They come home flush with the fresh air and exercise. But they also come home covered with ticks.
"I've always known there's ticks out there, but since I wasn't tromping through woods, just walking on the trail, I didn't think I'd find so many on me and my dog," he said. "My dog tested positive for Lyme disease, and I always find a couple on me. Now, I take my clothes off and put them in the washer as soon as I get back. They're everywhere. I think this is a bad year for them because of the mild winter."
Welling's theory is totally accurate, according to Karon Damewood, with Maryland's Department of Heath and Mental Hygiene. "A mild winter encourages great crops of ticks, and they don't need a lot of encouragement anyway. They have no natural predators, and can lay 2,000 to 5,000 eggs at a time. They are in abundance here in Maryland."

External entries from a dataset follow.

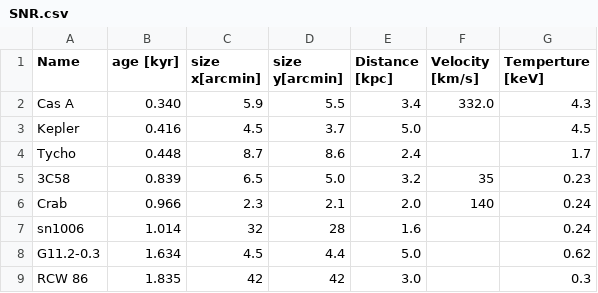
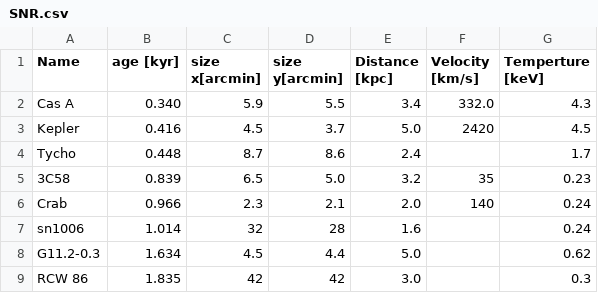
Before and after one commit to takiwaki/Blastwave, a CSV file: SNR/SNR.csv, drawn as a sheet.

Commit message:
Update SNR.csv

```diff
--- a/SNR/SNR.csv
+++ b/SNR/SNR.csv
@@ -2,3 +2,3 @@
 "Cas A", 0.340, 5.9, 5.5, 3.4,332.0,4.3
-"Kepler", 0.416,4.5,3.7, 5.0,,4.5
+"Kepler", 0.416,4.5,3.7, 5.0,2420,4.5
 "Tycho", 0.448, 8.7,8.6,2.4,,1.7
```
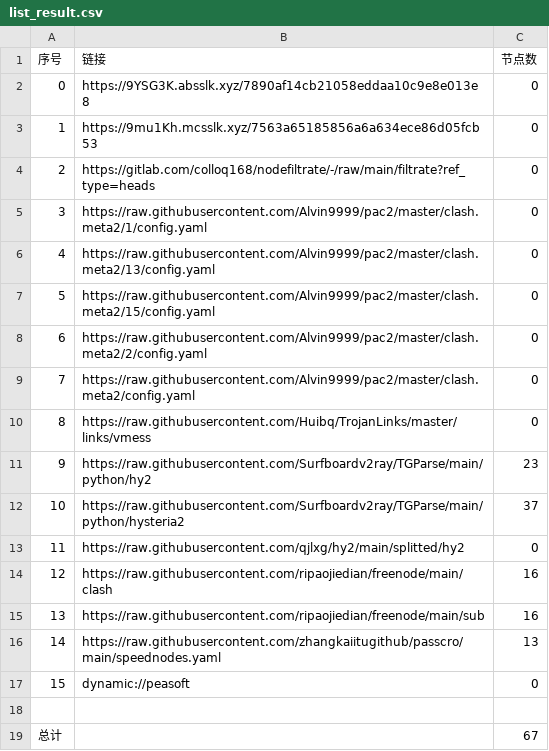
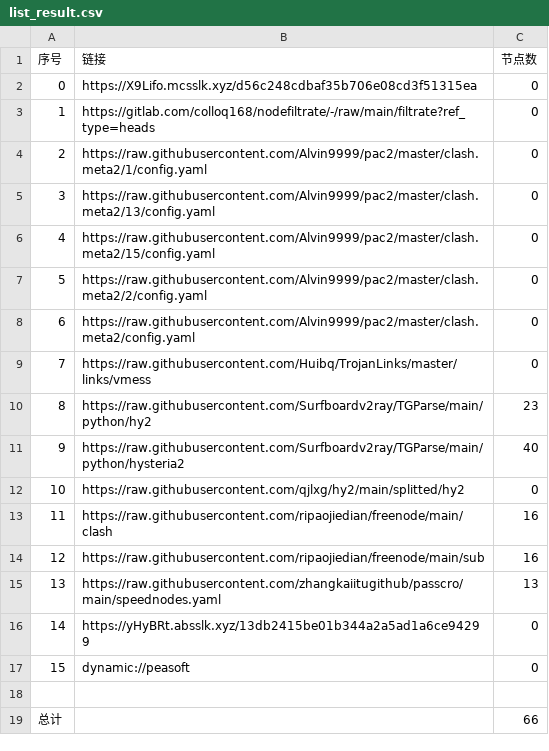
Before and after one commit to wjs-529/AutoMergePublicNodes, a CSV file: list_result.csv, drawn as a sheet; removed rows and columns are numbered as before the commit, all else as after; the diff names each change by its address in the sheet, - before the commit and + after, or states it on an @@ line.

```diff
--- a/list_result.csv
+++ b/list_result.csv
-row 2: 0 | https://9YSG3K.absslk.xyz/7890af14cb21058eddaa10c9e8e013e8 | 0
@@ column A (序号) renumbered between rows 2 and 15 @@
-B2 (链接): https://9mu1Kh.mcsslk.xyz/7563a65185856a6a634ece86d05fcb53
+B2 (链接): https://X9Lifo.mcsslk.xyz/d56c248cdbaf35b706e08cd3f51315ea
-C11 (节点数): 37
+C11 (节点数): 40
+row 16: 14 | https://yHyBRt.absslk.xyz/13db2415be01b344a2a5ad1a6ce94299 | 0
-C19 (节点数): 67
+C19 (节点数): 66
```
Also changed, not shown: 20 other files.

Damewood said that while most ticks are minor irritants, infected ticks can transmit Lyme disease or Rocky Mountain Spotted Fever.
The state saw 608 confirmed cases of Lyme disease in 2001, with 22 of them in Baltimore County, she said. The county's cases of Lyme disease hit their peak in 1998 when 77 cases were confirmed.
Nobody knows how high the numbers will climb this year.
"Since you can't tell which ticks are infected, the best thing to do is to check yourself out from head to toe when you come in from outside," Damewood said. "Ticks can be found everywhere, from leaf litter and tall grass to wood piles. They aren't just in the woods. They're in your backyard, too."
She said ticks are attracted to warm-blooded mammals because they seek a carbon dioxide-producing host.
"They're looking for a blood meal, and we'll do just fine for that," she said.
Damewood said when a tick egg hatches into the larvae stage, it takes its first blood meal and that is when it can become infected. The longer a tick stays on its host, the more time it has to regurgitate blood back into the host's bloodstream.
If the tick is infected, the host becomes infected, too.
Symptoms of Lyme Disease appear anywhere from three to 32 days after a bite. A bull's-eye rash normally appears, and symptoms can include fever, headaches, tiredness, stiff neck and joint pain.
The best way to protect against ticks, Damewood said, is to use a tick repellent on clothes and skin that contains 20 to 30% DEET. Repellents are not recommended for young children.
In addition, people should wear light-colored clothing to make tick-spotting easier. Long-sleeve shirts and pants that are tucked into white socks provide a good tick barrier.
Maryland is one of five northeastern states attempting to kill the deer tick before it spreads Lyme disease.
Corn feeders have been set up to attract deer under a U.S. Department of Agriculture program. When the deer pushes its head in the feeder to eat the corn, its head and neck brush against two rollers filled with pesticide.
While the majority of infected ticks are tiny deer ticks, size is not the best way to identify a tick, said Gaye Williams with Maryland's Department of Agriculture.
"An engorged deer tick can be the same size as a small dog tick," she said.
Her office offers a free identification service. Simply put a tick - dead or alive - in a Ziplock bag and mail it to Williams at Maryland Department of Agriculture, Plant Protection Section, 50 Harry Truman Parkway, Annapolis, MD 21401.
For more information on ticks or their diseases, go to the Web site: edcp.org. and click on "veterinary public health" or go to CDC.gov.